Ironically, the need for state development and control was Oklahoma’s rationale for turning down a $54 million Early Innovator Grant in 2011 — the highest federal grant awarded to only seven states viewed as “leading the way on building a better health insurance marketplace.”
Yet action on a state-created exchange came to an abrupt halt before the end of the last legislative session. Now Gov. Mary Fallin and legislative leaders are in wait-and-see mode until after the November elections.
The state’s chance of meeting the federal government’s Jan. 1, 2013, readiness requirement for the exchange is nearly “nil,” said David Blatt, director of the Oklahoma Policy Institute, a Tulsa-based think tank.
“You can’t put just any old thing together and call it the exchange,” he said, noting that while the concept of the exchange may be simple, its development is not. The many factors involved — including information technology and governance — will take time and money.
Essentially, the exchange will be an online marketplace for individuals without health insurance to choose from an array of insurance-provider plans. The U.S. Department of Health and Human Services touts the exchanges as a “competitive private health insurance market” where Americans and small businesses will be provided “one-stop shopping for affordable coverage.”
State vs. federal
The ACA requires state exchanges to begin enrolling individuals by fall 2013 and to be operational by Jan. 1, 2014. Still, the law does require states to demonstrate that they have taken the steps necessary to create an exchange and that they will be able to meet the timeline. States that can’t do this in the next few months will be subject to a federally devised exchange.
Blatt said it is uncertain what the impact will be if the online shopping place is created by the federal government rather than by Oklahoma leaders.

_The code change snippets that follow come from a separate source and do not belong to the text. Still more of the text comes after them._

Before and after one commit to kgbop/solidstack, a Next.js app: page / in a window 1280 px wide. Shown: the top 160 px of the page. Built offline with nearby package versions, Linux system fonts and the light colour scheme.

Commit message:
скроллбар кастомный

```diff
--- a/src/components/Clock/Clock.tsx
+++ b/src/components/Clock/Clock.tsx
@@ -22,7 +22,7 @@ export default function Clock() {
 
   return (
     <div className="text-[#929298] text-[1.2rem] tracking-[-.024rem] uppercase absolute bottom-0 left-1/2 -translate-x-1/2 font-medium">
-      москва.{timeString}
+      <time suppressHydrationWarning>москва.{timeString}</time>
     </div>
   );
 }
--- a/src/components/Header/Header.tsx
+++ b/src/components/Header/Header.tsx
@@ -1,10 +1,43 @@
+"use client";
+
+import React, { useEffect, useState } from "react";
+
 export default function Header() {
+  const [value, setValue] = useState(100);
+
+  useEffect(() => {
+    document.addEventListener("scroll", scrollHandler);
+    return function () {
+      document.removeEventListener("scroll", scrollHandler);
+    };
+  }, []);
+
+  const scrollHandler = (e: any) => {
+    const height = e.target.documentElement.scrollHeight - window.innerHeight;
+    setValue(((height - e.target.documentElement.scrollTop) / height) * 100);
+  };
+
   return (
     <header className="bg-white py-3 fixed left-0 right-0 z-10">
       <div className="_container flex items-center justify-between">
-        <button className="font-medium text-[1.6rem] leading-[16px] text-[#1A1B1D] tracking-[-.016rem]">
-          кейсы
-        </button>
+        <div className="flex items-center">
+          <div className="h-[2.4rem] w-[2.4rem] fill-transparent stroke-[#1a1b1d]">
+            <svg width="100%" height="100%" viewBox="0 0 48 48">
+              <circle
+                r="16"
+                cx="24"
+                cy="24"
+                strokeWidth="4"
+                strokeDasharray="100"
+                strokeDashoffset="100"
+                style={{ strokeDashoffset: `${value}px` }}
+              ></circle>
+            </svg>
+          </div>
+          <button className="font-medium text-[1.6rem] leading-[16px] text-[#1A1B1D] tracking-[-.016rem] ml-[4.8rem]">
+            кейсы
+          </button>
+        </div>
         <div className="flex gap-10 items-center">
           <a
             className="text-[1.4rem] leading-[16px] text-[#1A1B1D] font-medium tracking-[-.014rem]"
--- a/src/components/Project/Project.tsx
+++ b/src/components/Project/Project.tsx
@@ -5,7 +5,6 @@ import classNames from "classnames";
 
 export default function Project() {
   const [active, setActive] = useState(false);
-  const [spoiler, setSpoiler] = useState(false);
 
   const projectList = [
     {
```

“The important thing is the exchange offer consumers real choice, real competition between various qualified health plans,” he said. “To us, it is of secondary importance whether it is run by the federal government or the state. If we had done this properly, yes, we could have tailored it to be state-specific. … But it’s not clear to us that it will make a big difference.

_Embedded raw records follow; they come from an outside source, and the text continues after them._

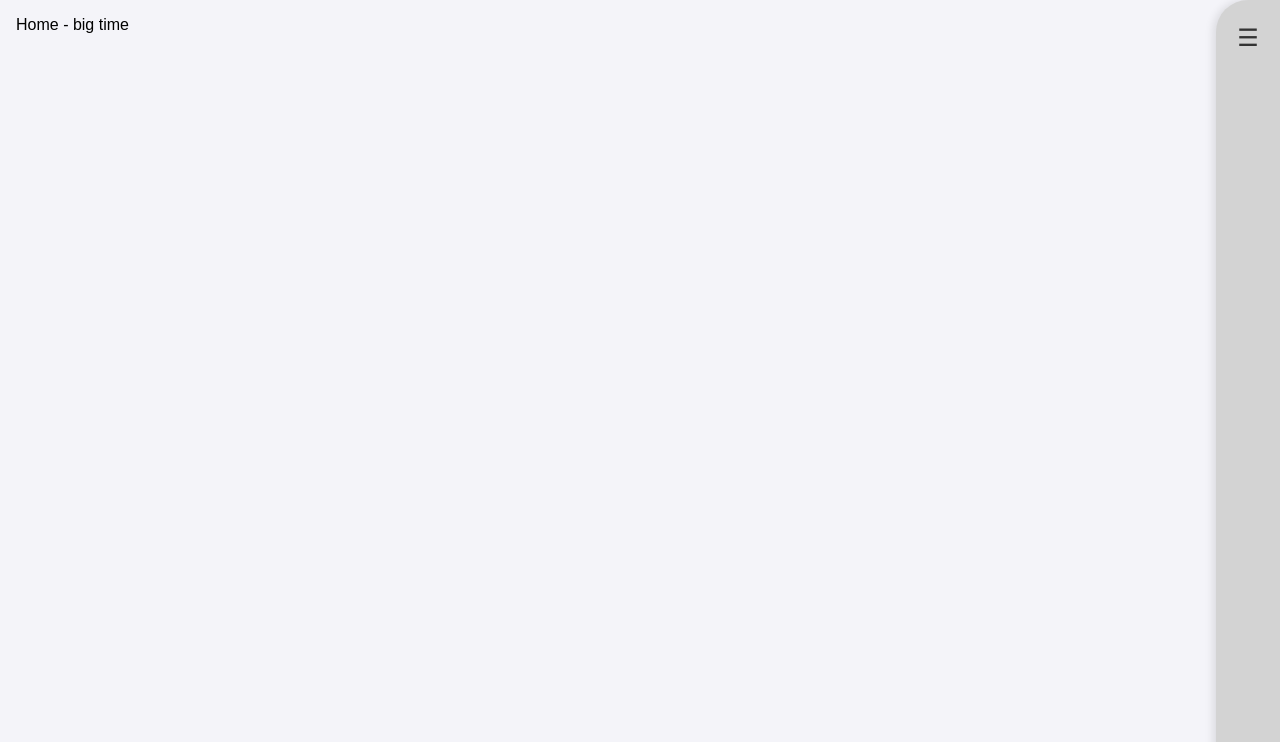
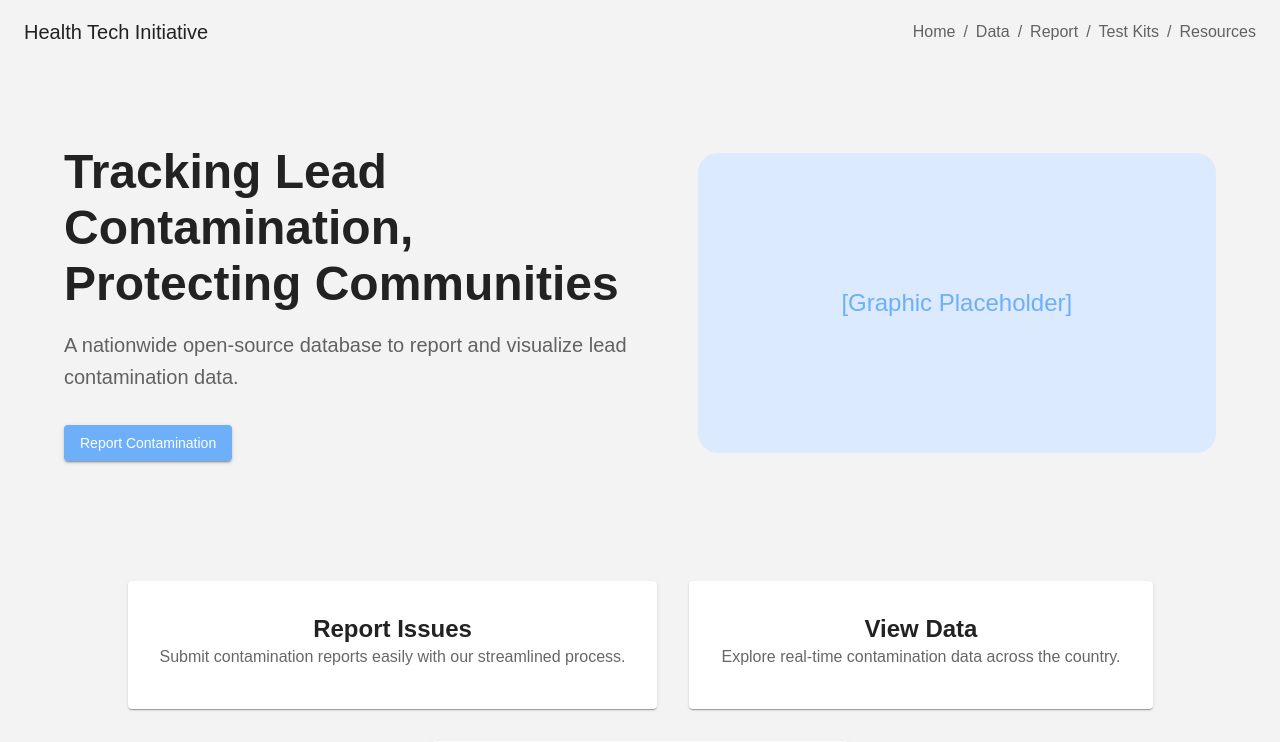
Before and after one commit to IggyLikesToCode/HealthTechInitiative2024-2025, a React (Create React App) app in the folder hti24-25/: page / in a window 1280 px wide. Shown: the top 742 px of the page. Built offline with nearby package versions, Linux system fonts and the light colour scheme; the HTML template or start-up script is replaced by a standard one.

Commit message:
Home Page Update

```diff
--- a/hti24-25/package.json
+++ b/hti24-25/package.json
@@ -3,12 +3,18 @@
   "version": "0.1.0",
   "private": true,
   "dependencies": {
+    "@emotion/react": "^11.14.0",
+    "@emotion/styled": "^11.14.0",
+    "@mui/material": "^7.0.1",
     "@testing-library/jest-dom": "^5.17.0",
     "@testing-library/react": "^13.4.0",
     "@testing-library/user-event": "^13.5.0",
+    "framer-motion": "^12.6.2",
     "leaflet": "^1.9.4",
+    "leaflet.heat": "^0.2.0",
     "react": "^18.3.1",
     "react-dom": "^18.3.1",
+    "react-leaflet": "^5.0.0-rc.2",
     "react-router-dom": "^6.8.2",
     "react-scripts": "5.0.1",
     "web-vitals": "^2.1.4"
--- a/hti24-25/src/App.js
+++ b/hti24-25/src/App.js
@@ -1,11 +1,19 @@
 import logo from "./logo.svg";
 import "./App.css";
-
+import theme from "./theme.jsx";
 import React from "react";
-import Navbar from "./components/navbar";
+import Home from "./tabs/Home";
+import { ThemeProvider, CssBaseline } from "@mui/material";
+import Navbar from "./components/navbar.jsx";
 
 function App() {
-  return <Navbar />;
+  return (
+    <ThemeProvider theme={theme}>
+      <CssBaseline />
+      <Navbar />
+      <Home />
+    </ThemeProvider>
+  );
 }
 
 export default App;
--- a/hti24-25/src/components/navbar.jsx
+++ b/hti24-25/src/components/navbar.jsx
@@ -1,46 +1,53 @@
-import React, { useState } from "react";
-import {
-  BrowserRouter as Router,
-  Routes,
-  Route,
-  Link
-} from "react-router-dom";
-import Home from "../tabs/Home";
-import Map from "../tabs/Map";
-import "./components_css/navbar.css"; // Importing the CSS for styling
+import { AppBar, Toolbar, Typography, Breadcrumbs, Link } from "@mui/material";
+import React from "react";
 
 const Navbar = () => {
-  const [isOpen, setIsOpen] = useState(false);
-
   return (
-      <Router>
-        <div className="app-container">
-          <div
-              className={`reveal-navbar ${isOpen ? "open" : ""}`}
-              onMouseEnter={() => setIsOpen(true)}
-              onMouseLeave={() => setIsOpen(false)}
+    <AppBar position="static" color="background" elevation={0}>
+      <Toolbar>
+        <Typography variant="h6" sx={{ flexGrow: 1 }}>
+          Health Tech Initiative
+        </Typography>
+        <Breadcrumbs aria-label="breadcrumb">
+          <Link
+            underline="hover"
+            color="inherit"
+            href="/"
+            sx={{ color: "primary" }}
           >
-            <div className="navbar-button">&#9776;</div>
-            {isOpen && (
-                <ul className="navbar-links">
-                  <li>
-                    <Link to="/" className="nav-link">Home</Link>
-                  </li>
-                  <li>
-                    <Link to="/map" className="nav-link">Map</Link>
-                  </li>
-                </ul>
-            )}
-          </div>
-          <div className={`content ${isOpen ? "shift-left" : ""}`}>
-            <Routes>
-              <Route path="/" element={<Home />} />
-              <Route path="/map" element={<Map />} />
-            </Routes>
-          </div>
-        </div>
-      </Router>
+            Home
+          </Link>
+          <Link
+            underline="hover"
+            color="inherit"
+            href="/material-ui/getting-started/installation/"
+          >
+            Data
+          </Link>
+          <Link
+            underline="hover"
+            color="inherit"
+            href="/material-ui/getting-started/installation/"
+          >
+            Report
+          </Link>
+          <Link
+            underline="hover"
+            color="inherit"
+            href="/material-ui/getting-started/installation/"
+          >
+            Test Kits
+          </Link>
+          <Link
+            underline="hover"
+            color="inherit"
+            href="/material-ui/getting-started/installation/"
+          >
+            Resources
+          </Link>
+        </Breadcrumbs>
+      </Toolbar>
+    </AppBar>
   );
 };
-
 export default Navbar;
--- a/hti24-25/src/tabs/Home.jsx
+++ b/hti24-25/src/tabs/Home.jsx
@@ -1,9 +1,113 @@
 import React from "react";
+import {
+  AppBar,
+  Toolbar,
+  Typography,
+  Button,
+  Container,
+  Grid,
+  Card,
+  CardContent,
+  Box,
+  Breadcrumbs
+  , Link
+} from "@mui/material";
 
 const Home = () => {
-    return (
-        <div>Home - big time</div>
-    )
+  //use routes for redirecting
+  return (
+    <div>
+      {/* Hero Section */}
+      <Container
+        sx={{
+          display: "flex",
+          alignItems: "center",
+          justifyContent: "space-between",
+          py: 10,
+        }}
+      >
+        {/* Left Side - Text */}
+        <Box sx={{ width: "50%" }}>
+          <Typography variant="h3" fontWeight="bold" gutterBottom>
+            Tracking Lead Contamination, Protecting Communities
+          </Typography>
+          <Typography variant="h6" color="textSecondary" paragraph>
+            A nationwide open-source database to report and visualize lead
+            contamination data.
+          </Typography>
+          <Button
+            variant="contained"
+            color="primary"
+            sx={{ color: "white", mt: 2 }}
+          >
+            Report Contamination
+          </Button>
+        </Box>
+
+        <Box
+          sx={{
+            width: "45%",
+            height: "300px",
+            backgroundColor: "#dbeafe",
+            borderRadius: "20px",
+            display: "flex",
+            alignItems: "center",
+            justifyContent: "center",
+          }}
+        >
+          {/* Replace with an actual image */}
+          <Typography variant="h5" color="primary">
+            [Graphic Placeholder]
+          </Typography>
+        </Box>
+      </Container>
+
+      {/* Info Cards Section */}
+      <Container sx={{ py: 5 }}>
+        <Grid container spacing={4} justifyContent="center">
+          {[
+            {
+              title: "Report Issues",
+              text: "Submit contamination reports easily with our streamlined process.",
+            },
+            {
+              title: "View Data",
+              text: "Explore real-time contamination data across the country.",
+            },
+            {
+              title: "Take Action",
+              text: "Find resources on how to protect your community.",
+            },
+          ].map((item, index) => (
+            <Grid item xs={12} md={4} key={index}>
+              <Card sx={{ textAlign: "center", p: 2 }}>
+                <CardContent>
+                  <Typography variant="h5" fontWeight="bold">
+                    {item.title}
+                  </Typography>
+                  <Typography variant="body1" color="textSecondary">
+                    {item.text}
+                  </Typography>
+                </CardContent>
+              </Card>
+            </Grid>
+          ))}
+        </Grid>
+      </Container>
+
+      {/* Footer */}
+      <footer
+        style={{
+          textAlign: "center",
+          padding: "20px",
+          borderTop: "2px solid #ddd",
+          color: "#666",
+        }}
+      >
+        &copy; 2025 Health Tech Initiative. All rights reserved.
+      </footer>
+    </div>
+  );
 };
 
 export default Home;
--- a/hti24-25/src/tabs/Map.jsx
+++ b/hti24-25/src/tabs/Map.jsx
@@ -2,18 +2,30 @@ import React, { useEffect } from "react";
 import L from "leaflet"; // Import Leaflet
 import "leaflet/dist/leaflet.css"; // Import Leaflet CSS
 import "./tab_css/map.css"; // Importing the CSS for styling
+import "leaflet.heat/dist/leaflet-heat.js";
 
 function Map() {
   useEffect(() => {
-        const map = L.map("map").setView([51.505, -0.09], 5); // [Lat, Lng], Zoom Level
+    const map = L.map("map").setView([50.505, 30.5], 5);
 
     L.tileLayer("https://{s}.tile.openstreetmap.org/{z}/{x}/{y}.png", {
-            attribution: '&copy; <a href="https://www.openstreetmap.org/copyright">OpenStreetMap</a> contributors',
+      attribution:
+        '&copy; <a href="https://www.openstreetmap.org/copyright">OpenStreetMap</a> contributors',
     }).addTo(map);
+    var heat = L.heatLayer(
+      [
+        [50.5, 30.5, 0.5],
+        [50.6, 30.4, 0.2],
+        [50.4, 30.5, 0.3],
+        [50.5, 30.6, 0.7],
+        [50.6, 30.5, 0.5],
+      ],
+      { radius: 25, blur: 15, minOpacity: 0.5 }
+    ).addTo(map);
 
     return () => {
       map.remove(); // Cleanup the map when the component unmounts
-        }
+    };
   }, []);
   return (
     <div className="map-container">
--- /dev/null
+++ b/hti24-25/src/theme.jsx
@@ -0,0 +1,30 @@
+import { createTheme } from "@mui/material/styles";
+
+const theme = createTheme({
+  palette: {
+    primary: {
+      main: "#6daff9", // Change this to your primary color
+    },
+    secondary: {
+      main: "#ff4081", // Change this to your secondary color
+    },
+    background: {
+      default: "#f3f3f3",
+    },
+    text: {
+      primary: "#222", // Dark gray text
+      button: "#fffcff",
+    },
+  },
+  typography: {
+    fontFamily: "Arial, sans-serif", // Custom font
+    h3: {
+      fontWeight: "bold",
+    },
+    button: {
+      textTransform: "none", // Prevents all caps in buttons
+    },
+  },
+});
+
+export default theme;
--- /dev/null
+++ b/package.json
@@ -0,0 +1,5 @@
+{
+  "dependencies": {
+    "react-router-dom": "^6.28.1"
+  }
+}
```
Also changed, not shown: hti24-25/src/tabs/Report.jsx (added, +55 -0 lines), hti24-25/src/tabs/tab_css/report.css (added, +127 -0 lines), hti24-25/src/components/heatmap.jsx (added), hti24-25/src/tabs/tab_css/home.css (added), 2 other files (tests, documents, lock files or other folders). Lines whose indentation alone changed are shown as unchanged.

At the end of the day, the exchange is a place where you can go to get information, figure out your eligibility and get enrolled or get assistance if you need it.”
However, having a state health care exchange devised and run by Oklahoma is of chief importance to the State Chamber, whose members include insurance companies. While some may think the chances of that happening are slim, chamber officials said they believe there are still avenues to be pursued.
An asset in Oklahoma’s hip pocket, said Matt Robison, chamber vice president of government affairs, is Insure Oklahoma, a program created under former Gov. Brad Henry to help small businesses provide coverage for their employees.
“It is already a web-based program,” Robison said. “It is not in full compliance [with the ACA exchange requirements], but it is at least a foundation.
We simply would like a submission [of Insure Oklahoma] to be made in order to keep the feds from imposing their one-size-fits-all exchange.”
When asked if Fallin would support — and make — such a submission to meet the Jan. 1, 2013, deadline, her communications director, Alex Weintz, would not say.
In a written statement, he said, “Because of the uncertainty surrounding the future of the Affordable Care Act, Gov. Fallin will not make any announcements or endorse any course of action regarding a health insurance exchange until after the November election. In the meantime, she and her staff will thoroughly and thoughtfully review the state of Oklahoma’s options regarding a potential exchange.”
Even if Obama wins re-election, some state leaders have not given up hope of derailing the ACA. State Attorney General Scott Pruitt last week revived Oklahoma’s lawsuit challenging the law’s constitutionality.